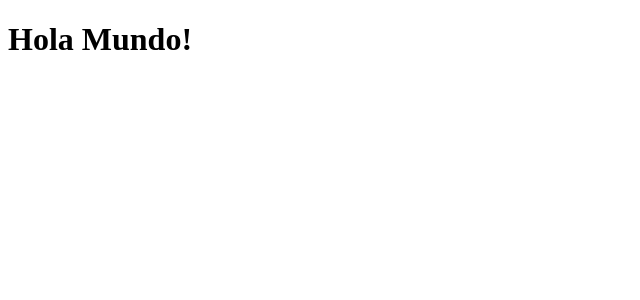
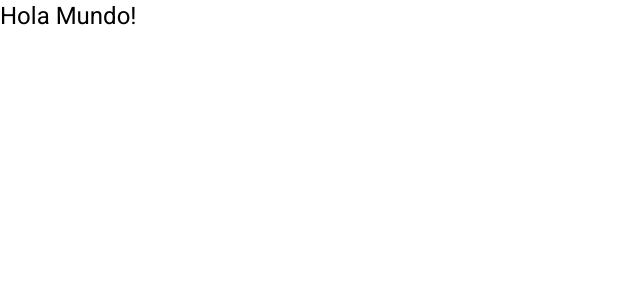
Before and after one commit to alphamen01/WebAppControlCursosFrontendAngular, an Angular app: page / in a window 1280 px wide. Shown: the top 300 px of the page, without its empty margins (0-640 px from the left). Built offline with nearby package versions, Linux system fonts and the light colour scheme.

Commit message:
se agrego Angular Material

```diff
--- a/angular.json
+++ b/angular.json
@@ -27,6 +27,7 @@
               "src/assets"
             ],
             "styles": [
+              "./node_modules/@angular/material/prebuilt-themes/deeppurple-amber.css",
               "src/styles.css"
             ],
             "scripts": []
@@ -94,6 +95,7 @@
               "src/assets"
             ],
             "styles": [
+              "./node_modules/@angular/material/prebuilt-themes/deeppurple-amber.css",
               "src/styles.css"
             ],
             "scripts": []
--- a/package.json
+++ b/package.json
@@ -11,10 +11,12 @@
   "private": true,
   "dependencies": {
     "@angular/animations": "~13.2.0",
+    "@angular/cdk": "^13.3.9",
     "@angular/common": "~13.2.0",
     "@angular/compiler": "~13.2.0",
     "@angular/core": "~13.2.0",
     "@angular/forms": "~13.2.0",
+    "@angular/material": "^13.3.9",
     "@angular/platform-browser": "~13.2.0",
     "@angular/platform-browser-dynamic": "~13.2.0",
     "@angular/router": "~13.2.0",
--- a/src/app/app.module.ts
+++ b/src/app/app.module.ts
@@ -6,6 +6,7 @@
 import { AgregarEditarCursosComponent } from './components/agregar-editar-cursos/agregar-editar-cursos.component';
 import { ListadoCursosComponent } from './components/listado-cursos/listado-cursos.component';
 import { VerCursosComponent } from './components/ver-cursos/ver-cursos.component';
+import { BrowserAnimationsModule } from '@angular/platform-browser/animations';
 
 @NgModule({
   declarations: [
@@ -16,7 +17,8 @@
   ],
   imports: [
     BrowserModule,
-    AppRoutingModule
+    AppRoutingModule,
+    BrowserAnimationsModule
   ],
   providers: [],
   bootstrap: [AppComponent]
--- a/src/index.html
+++ b/src/index.html
@@ -6,8 +6,11 @@
   <base href="/">
   <meta name="viewport" content="width=device-width, initial-scale=1">
   <link rel="icon" type="image/x-icon" href="favicon.ico">
+  <link rel="preconnect" href="https://fonts.gstatic.com">
+  <link href="https://fonts.googleapis.com/css2?family=Roboto:wght@300;400;500&display=swap" rel="stylesheet">
+  <link href="https://fonts.googleapis.com/icon?family=Material+Icons" rel="stylesheet">
 </head>
-<body>
+<body class="mat-typography">
   <app-root></app-root>
 </body>
 </html>
--- a/src/styles.css
+++ b/src/styles.css
@@ -1 +1,4 @@
 /* You can add global styles to this file, and also import other style files */
+
+html, body { height: 100%; }
+body { margin: 0; font-family: Roboto, "Helvetica Neue", sans-serif; }
```
Also changed, not shown: 1 other file (tests, documents, lock files or other folders).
===============
Required action
Everything in the material above must be repeated exactly, apart from its pictures.

Result below
Before and after one commit to alphamen01/WebAppControlCursosFrontendAngular, an Angular app: page / in a window 1280 px wide. Shown: the top 300 px of the page, without its empty margins (0-640 px from the left). Built offline with nearby package versions, Linux system fonts and the light colour scheme.

Commit message:
se agrego Angular Material

```diff
--- a/angular.json
+++ b/angular.json
@@ -27,6 +27,7 @@
               "src/assets"
             ],
             "styles": [
+              "./node_modules/@angular/material/prebuilt-themes/deeppurple-amber.css",
               "src/styles.css"
             ],
             "scripts": []
@@ -94,6 +95,7 @@
               "src/assets"
             ],
             "styles": [
+              "./node_modules/@angular/material/prebuilt-themes/deeppurple-amber.css",
               "src/styles.css"
             ],
             "scripts": []
--- a/package.json
+++ b/package.json
@@ -11,10 +11,12 @@
   "private": true,
   "dependencies": {
     "@angular/animations": "~13.2.0",
+    "@angular/cdk": "^13.3.9",
     "@angular/common": "~13.2.0",
     "@angular/compiler": "~13.2.0",
     "@angular/core": "~13.2.0",
     "@angular/forms": "~13.2.0",
+    "@angular/material": "^13.3.9",
     "@angular/platform-browser": "~13.2.0",
     "@angular/platform-browser-dynamic": "~13.2.0",
     "@angular/router": "~13.2.0",
--- a/src/app/app.module.ts
+++ b/src/app/app.module.ts
@@ -6,6 +6,7 @@
 import { AgregarEditarCursosComponent } from './components/agregar-editar-cursos/agregar-editar-cursos.component';
 import { ListadoCursosComponent } from './components/listado-cursos/listado-cursos.component';
 import { VerCursosComponent } from './components/ver-cursos/ver-cursos.component';
+import { BrowserAnimationsModule } from '@angular/platform-browser/animations';
 
 @NgModule({
   declarations: [
@@ -16,7 +17,8 @@
   ],
   imports: [
     BrowserModule,
-    AppRoutingModule
+    AppRoutingModule,
+    BrowserAnimationsModule
   ],
   providers: [],
   bootstrap: [AppComponent]
--- a/src/index.html
+++ b/src/index.html
@@ -6,8 +6,11 @@
   <base href="/">
   <meta name="viewport" content="width=device-width, initial-scale=1">
   <link rel="icon" type="image/x-icon" href="favicon.ico">
+  <link rel="preconnect" href="https://fonts.gstatic.com">
+  <link href="https://fonts.googleapis.com/css2?family=Roboto:wght@300;400;500&display=swap" rel="stylesheet">
+  <link href="https://fonts.googleapis.com/icon?family=Material+Icons" rel="stylesheet">
 </head>
-<body>
+<body class="mat-typography">
   <app-root></app-root>
 </body>
 </html>
--- a/src/styles.css
+++ b/src/styles.css
@@ -1 +1,4 @@
 /* You can add global styles to this file, and also import other style files */
+
+html, body { height: 100%; }
+body { margin: 0; font-family: Roboto, "Helvetica Neue", sans-serif; }
```
Also changed, not shown: 1 other file (tests, documents, lock files or other folders).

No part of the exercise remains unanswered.